▶ **EXERCISE REQUIREMENTS**: Which lines in the records below contain the word "West"? Report each of them.

>>>>

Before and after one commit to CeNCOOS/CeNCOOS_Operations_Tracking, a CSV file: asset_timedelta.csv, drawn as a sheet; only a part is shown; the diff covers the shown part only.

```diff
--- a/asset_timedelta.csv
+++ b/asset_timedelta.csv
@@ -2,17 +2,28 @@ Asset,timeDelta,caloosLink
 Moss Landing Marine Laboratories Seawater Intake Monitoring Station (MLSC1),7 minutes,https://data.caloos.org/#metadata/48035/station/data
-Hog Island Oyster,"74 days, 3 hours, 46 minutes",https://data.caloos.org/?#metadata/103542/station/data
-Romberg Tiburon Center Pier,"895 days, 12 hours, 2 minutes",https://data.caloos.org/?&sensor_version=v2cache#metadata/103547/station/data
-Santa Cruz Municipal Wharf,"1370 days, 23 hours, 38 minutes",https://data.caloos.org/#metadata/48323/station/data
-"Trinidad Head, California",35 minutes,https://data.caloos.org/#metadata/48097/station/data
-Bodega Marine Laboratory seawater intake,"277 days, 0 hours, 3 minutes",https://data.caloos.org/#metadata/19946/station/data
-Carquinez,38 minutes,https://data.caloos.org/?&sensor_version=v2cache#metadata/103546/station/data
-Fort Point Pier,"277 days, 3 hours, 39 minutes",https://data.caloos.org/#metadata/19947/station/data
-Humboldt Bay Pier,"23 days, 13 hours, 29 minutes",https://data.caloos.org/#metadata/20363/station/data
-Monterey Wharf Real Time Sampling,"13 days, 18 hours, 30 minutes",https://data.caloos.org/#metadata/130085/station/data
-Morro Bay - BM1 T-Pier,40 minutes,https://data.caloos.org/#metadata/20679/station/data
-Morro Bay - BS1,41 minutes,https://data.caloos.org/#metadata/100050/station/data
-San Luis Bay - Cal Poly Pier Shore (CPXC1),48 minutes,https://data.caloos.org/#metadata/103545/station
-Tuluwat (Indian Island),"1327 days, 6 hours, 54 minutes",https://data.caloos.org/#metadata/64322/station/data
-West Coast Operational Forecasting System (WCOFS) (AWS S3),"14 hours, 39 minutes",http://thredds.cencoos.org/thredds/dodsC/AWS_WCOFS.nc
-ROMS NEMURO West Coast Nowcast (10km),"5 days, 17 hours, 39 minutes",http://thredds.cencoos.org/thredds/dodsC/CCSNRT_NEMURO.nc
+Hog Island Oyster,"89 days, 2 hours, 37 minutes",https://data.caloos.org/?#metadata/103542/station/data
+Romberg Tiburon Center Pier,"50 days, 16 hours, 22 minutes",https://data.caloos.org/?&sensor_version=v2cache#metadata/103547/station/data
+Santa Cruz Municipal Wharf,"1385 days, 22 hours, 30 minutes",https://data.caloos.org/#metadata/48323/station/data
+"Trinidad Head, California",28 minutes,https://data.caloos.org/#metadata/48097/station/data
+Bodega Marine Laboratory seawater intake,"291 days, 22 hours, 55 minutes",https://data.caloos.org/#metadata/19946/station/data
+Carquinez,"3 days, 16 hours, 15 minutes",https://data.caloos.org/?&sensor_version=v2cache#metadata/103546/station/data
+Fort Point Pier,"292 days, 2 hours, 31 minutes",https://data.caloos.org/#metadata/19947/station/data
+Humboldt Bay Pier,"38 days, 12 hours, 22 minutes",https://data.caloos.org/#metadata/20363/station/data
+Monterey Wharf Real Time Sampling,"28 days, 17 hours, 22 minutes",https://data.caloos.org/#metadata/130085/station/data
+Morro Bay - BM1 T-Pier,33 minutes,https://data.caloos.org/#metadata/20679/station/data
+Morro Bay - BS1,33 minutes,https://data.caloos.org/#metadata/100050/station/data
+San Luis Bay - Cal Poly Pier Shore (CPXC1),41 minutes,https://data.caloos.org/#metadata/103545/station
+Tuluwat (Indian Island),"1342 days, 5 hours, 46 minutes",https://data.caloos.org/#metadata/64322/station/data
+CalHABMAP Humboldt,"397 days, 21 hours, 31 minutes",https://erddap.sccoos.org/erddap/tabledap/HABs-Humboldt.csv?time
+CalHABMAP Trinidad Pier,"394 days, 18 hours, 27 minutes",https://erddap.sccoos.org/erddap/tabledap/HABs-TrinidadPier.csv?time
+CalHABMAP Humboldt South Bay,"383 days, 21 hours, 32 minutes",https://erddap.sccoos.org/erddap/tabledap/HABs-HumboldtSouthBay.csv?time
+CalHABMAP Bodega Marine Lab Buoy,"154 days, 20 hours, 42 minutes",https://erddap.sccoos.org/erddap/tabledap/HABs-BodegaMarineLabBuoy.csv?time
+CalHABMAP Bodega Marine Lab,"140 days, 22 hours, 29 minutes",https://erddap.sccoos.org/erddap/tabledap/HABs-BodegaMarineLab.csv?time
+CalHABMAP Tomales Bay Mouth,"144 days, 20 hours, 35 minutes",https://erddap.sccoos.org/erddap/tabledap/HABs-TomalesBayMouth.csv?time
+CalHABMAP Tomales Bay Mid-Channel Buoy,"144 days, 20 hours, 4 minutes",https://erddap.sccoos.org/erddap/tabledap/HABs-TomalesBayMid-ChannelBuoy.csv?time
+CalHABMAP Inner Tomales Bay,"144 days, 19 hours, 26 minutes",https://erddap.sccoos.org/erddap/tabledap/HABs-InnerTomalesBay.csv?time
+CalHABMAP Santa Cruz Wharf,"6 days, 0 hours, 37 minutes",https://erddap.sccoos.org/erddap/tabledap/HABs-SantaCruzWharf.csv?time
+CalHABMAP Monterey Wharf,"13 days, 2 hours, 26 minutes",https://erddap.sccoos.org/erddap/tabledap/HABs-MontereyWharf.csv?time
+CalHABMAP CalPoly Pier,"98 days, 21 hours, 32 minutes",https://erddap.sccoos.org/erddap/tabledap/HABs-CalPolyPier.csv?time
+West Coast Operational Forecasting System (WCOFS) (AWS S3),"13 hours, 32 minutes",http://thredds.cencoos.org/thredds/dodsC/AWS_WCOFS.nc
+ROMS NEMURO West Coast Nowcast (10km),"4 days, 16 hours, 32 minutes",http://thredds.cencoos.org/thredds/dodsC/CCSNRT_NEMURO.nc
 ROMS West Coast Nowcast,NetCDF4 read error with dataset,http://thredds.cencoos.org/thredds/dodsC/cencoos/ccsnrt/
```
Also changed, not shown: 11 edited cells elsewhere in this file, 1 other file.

<<<<

▶ **SOLUTION FOR THIS PROBLEM**:
-West Coast Operational Forecasting System (WCOFS) (AWS S3),"14 hours, 39 minutes",http://thredds.cencoos.org/thredds/dodsC/AWS_WCOFS.nc
-ROMS NEMURO West Coast Nowcast (10km),"5 days, 17 hours, 39 minutes",http://thredds.cencoos.org/thredds/dodsC/CCSNRT_NEMURO.nc
+West Coast Operational Forecasting System (WCOFS) (AWS S3),"13 hours, 32 minutes",http://thredds.cencoos.org/thredds/dodsC/AWS_WCOFS.nc
+ROMS NEMURO West Coast Nowcast (10km),"4 days, 16 hours, 32 minutes",http://thredds.cencoos.org/thredds/dodsC/CCSNRT_NEMURO.nc
 ROMS West Coast Nowcast,NetCDF4 read error with dataset,http://thredds.cencoos.org/thredds/dodsC/cencoos/ccsnrt/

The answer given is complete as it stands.